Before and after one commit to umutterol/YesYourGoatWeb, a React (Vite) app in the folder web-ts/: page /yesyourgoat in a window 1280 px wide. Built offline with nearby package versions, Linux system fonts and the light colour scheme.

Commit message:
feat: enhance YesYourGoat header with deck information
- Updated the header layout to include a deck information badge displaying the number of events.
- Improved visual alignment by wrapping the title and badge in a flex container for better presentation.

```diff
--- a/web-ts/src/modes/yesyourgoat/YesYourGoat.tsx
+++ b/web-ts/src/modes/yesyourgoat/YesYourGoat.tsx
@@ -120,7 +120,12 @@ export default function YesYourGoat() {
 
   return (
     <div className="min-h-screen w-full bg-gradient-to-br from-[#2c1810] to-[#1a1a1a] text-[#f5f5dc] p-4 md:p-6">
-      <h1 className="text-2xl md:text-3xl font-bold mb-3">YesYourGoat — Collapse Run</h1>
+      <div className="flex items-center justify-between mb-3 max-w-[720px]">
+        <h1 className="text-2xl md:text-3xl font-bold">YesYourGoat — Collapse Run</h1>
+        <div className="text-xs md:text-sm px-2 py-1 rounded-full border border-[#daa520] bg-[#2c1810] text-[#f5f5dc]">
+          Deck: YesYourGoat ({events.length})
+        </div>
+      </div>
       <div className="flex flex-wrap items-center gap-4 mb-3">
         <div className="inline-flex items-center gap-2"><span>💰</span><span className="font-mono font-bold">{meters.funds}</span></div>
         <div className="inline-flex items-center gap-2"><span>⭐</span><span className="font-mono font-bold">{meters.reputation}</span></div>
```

────

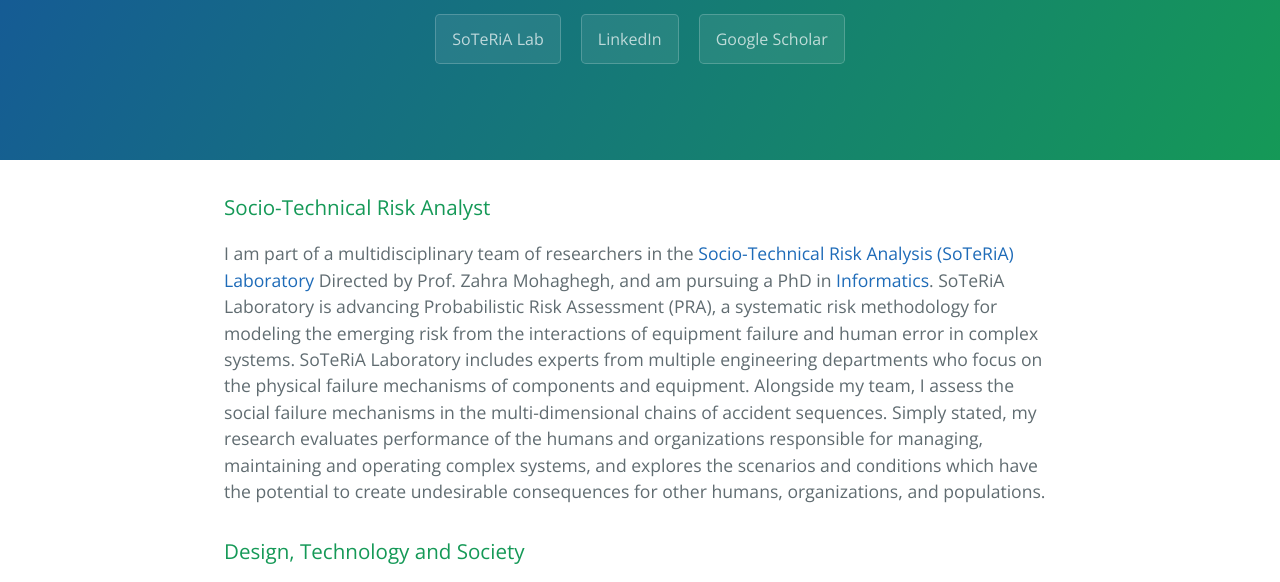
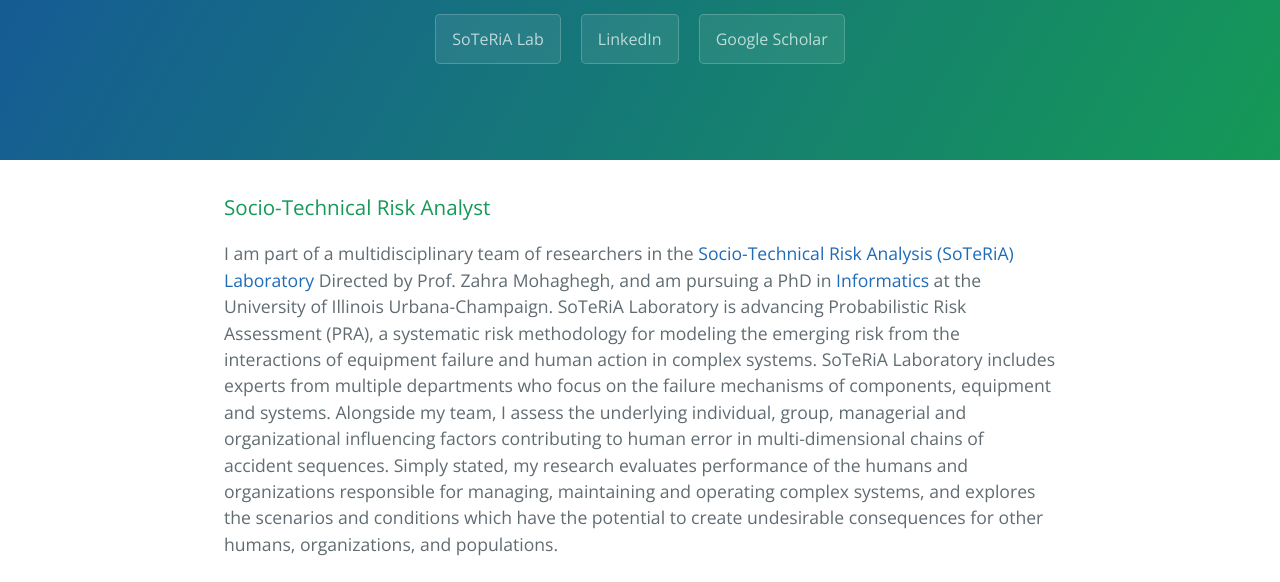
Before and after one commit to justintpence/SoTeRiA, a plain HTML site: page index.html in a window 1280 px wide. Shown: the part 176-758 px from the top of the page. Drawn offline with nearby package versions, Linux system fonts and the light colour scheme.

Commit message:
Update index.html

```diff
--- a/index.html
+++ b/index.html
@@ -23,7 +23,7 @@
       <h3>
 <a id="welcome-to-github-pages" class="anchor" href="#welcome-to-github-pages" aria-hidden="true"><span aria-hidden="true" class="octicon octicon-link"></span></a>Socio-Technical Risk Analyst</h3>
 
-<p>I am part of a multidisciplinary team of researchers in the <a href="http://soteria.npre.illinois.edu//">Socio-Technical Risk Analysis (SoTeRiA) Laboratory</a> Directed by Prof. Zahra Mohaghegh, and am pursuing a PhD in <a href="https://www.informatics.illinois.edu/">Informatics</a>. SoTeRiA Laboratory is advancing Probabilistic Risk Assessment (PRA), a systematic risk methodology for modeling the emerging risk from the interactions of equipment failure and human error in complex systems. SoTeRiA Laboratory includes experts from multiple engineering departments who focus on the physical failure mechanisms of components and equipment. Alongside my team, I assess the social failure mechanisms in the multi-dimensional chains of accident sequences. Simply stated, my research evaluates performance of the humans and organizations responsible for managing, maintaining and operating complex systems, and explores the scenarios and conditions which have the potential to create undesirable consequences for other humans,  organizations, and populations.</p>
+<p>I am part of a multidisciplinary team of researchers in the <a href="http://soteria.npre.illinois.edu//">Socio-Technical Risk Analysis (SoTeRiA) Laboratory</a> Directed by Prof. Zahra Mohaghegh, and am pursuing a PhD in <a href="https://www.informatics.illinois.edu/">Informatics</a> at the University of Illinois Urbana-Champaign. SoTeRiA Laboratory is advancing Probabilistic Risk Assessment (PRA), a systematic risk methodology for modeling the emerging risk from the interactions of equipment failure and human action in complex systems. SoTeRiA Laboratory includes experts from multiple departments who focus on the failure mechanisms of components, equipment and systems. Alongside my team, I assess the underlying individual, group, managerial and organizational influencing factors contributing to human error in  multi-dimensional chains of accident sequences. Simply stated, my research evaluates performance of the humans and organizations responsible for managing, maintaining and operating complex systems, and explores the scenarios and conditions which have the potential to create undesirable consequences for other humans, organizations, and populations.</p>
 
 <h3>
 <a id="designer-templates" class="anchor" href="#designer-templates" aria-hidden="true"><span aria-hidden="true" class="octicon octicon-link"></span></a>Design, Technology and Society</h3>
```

────

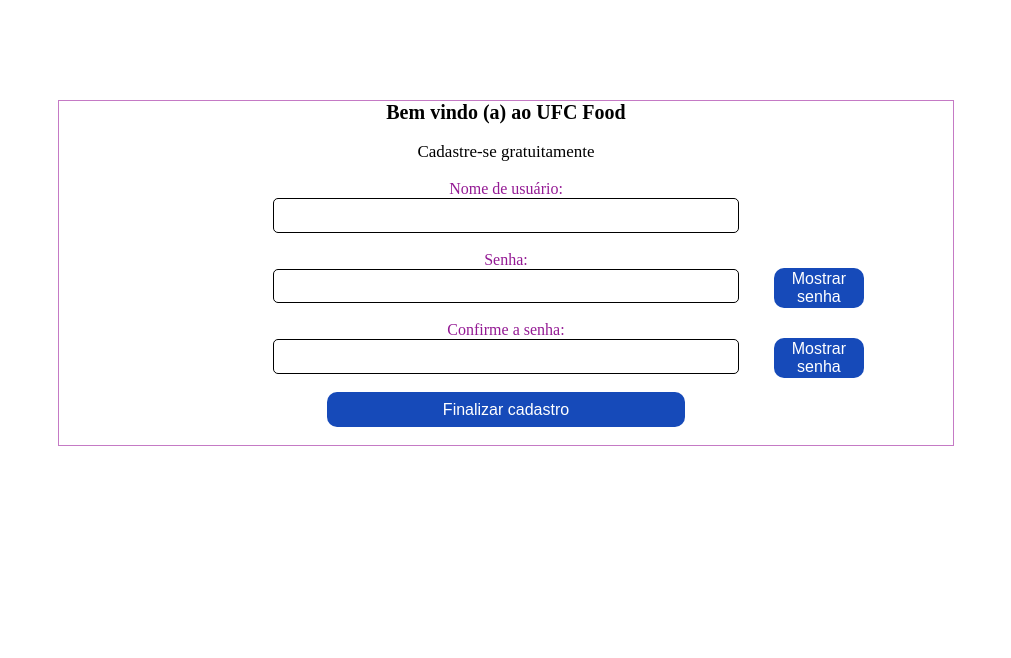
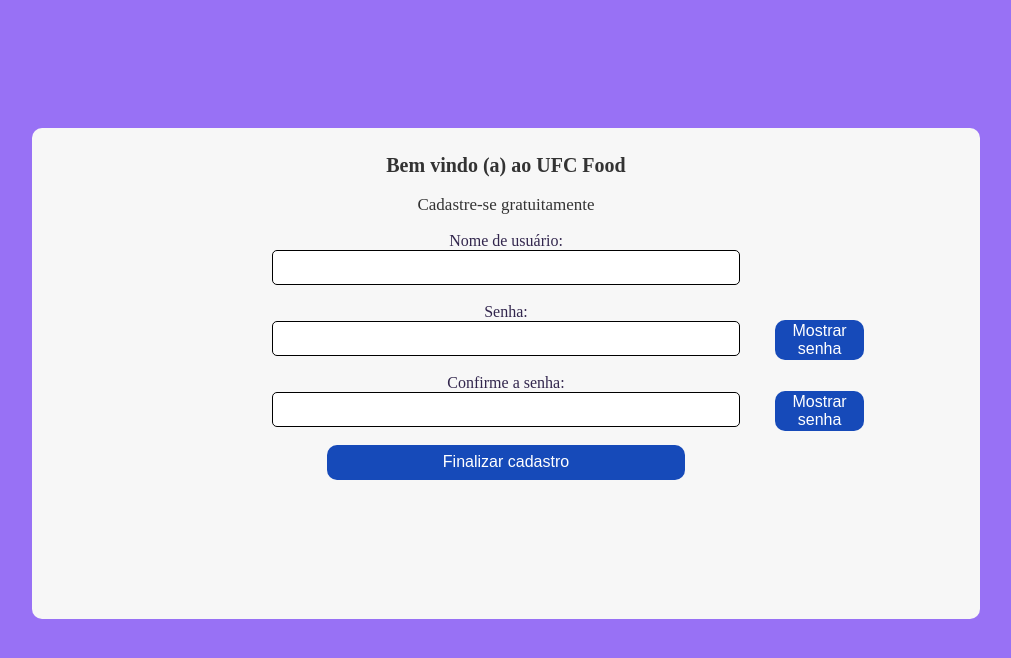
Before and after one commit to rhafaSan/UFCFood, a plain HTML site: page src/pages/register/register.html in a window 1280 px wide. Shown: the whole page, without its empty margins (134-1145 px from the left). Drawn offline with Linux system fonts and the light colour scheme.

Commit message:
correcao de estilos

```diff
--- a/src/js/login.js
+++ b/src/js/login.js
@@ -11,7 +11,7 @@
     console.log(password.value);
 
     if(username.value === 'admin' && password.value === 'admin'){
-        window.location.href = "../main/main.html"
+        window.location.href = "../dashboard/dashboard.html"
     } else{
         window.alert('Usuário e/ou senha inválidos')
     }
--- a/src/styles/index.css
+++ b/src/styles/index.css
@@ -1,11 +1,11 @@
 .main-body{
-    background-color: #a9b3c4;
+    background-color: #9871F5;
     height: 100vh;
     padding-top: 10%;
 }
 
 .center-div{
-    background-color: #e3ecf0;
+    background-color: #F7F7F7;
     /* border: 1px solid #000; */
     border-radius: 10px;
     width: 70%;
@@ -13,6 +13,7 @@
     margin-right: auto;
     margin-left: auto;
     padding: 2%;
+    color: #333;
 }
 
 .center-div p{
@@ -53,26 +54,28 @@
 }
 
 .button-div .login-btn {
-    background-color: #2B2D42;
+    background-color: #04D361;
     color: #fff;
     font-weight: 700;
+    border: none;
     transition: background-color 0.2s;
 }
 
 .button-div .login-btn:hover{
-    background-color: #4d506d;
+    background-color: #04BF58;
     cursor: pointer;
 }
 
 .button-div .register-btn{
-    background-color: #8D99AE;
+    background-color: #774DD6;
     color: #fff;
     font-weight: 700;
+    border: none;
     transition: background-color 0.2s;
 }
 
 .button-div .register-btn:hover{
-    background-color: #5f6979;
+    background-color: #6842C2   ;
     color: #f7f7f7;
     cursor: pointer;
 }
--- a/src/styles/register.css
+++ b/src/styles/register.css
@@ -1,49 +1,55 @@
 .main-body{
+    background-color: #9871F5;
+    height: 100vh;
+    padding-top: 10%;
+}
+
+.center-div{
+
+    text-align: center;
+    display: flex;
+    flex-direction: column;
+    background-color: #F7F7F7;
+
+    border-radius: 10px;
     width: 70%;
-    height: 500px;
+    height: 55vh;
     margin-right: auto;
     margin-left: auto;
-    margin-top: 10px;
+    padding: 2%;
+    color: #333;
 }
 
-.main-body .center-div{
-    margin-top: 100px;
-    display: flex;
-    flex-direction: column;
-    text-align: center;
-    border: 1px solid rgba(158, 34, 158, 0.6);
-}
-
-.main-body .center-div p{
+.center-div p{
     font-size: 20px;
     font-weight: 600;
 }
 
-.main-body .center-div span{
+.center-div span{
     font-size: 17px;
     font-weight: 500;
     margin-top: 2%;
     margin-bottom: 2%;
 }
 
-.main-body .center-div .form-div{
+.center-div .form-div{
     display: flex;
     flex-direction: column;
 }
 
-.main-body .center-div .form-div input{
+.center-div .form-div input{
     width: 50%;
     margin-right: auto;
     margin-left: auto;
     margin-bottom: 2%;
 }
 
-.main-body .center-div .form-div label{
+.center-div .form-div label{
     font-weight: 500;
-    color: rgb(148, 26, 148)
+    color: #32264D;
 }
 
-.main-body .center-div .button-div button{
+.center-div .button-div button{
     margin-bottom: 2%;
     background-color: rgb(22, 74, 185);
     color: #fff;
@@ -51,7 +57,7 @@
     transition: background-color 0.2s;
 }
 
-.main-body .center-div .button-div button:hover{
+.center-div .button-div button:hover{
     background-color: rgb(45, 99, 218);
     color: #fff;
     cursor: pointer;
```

────

■ EXERCISE AIM ■
The exact lines of the material above starting at the one that contains "Before and after one commit to umutterol/YesYourGoatWeb, a" and ending at the one that contains "- Updated the" are what to retype; leave out everything else.

■ COMPLETED TASK ■
Before and after one commit to umutterol/YesYourGoatWeb, a React (Vite) app in the folder web-ts/: page /yesyourgoat in a window 1280 px wide. Built offline with nearby package versions, Linux system fonts and the light colour scheme.

Commit message:
feat: enhance YesYourGoat header with deck information
- Updated the header layout to include a deck information badge displaying the number of events.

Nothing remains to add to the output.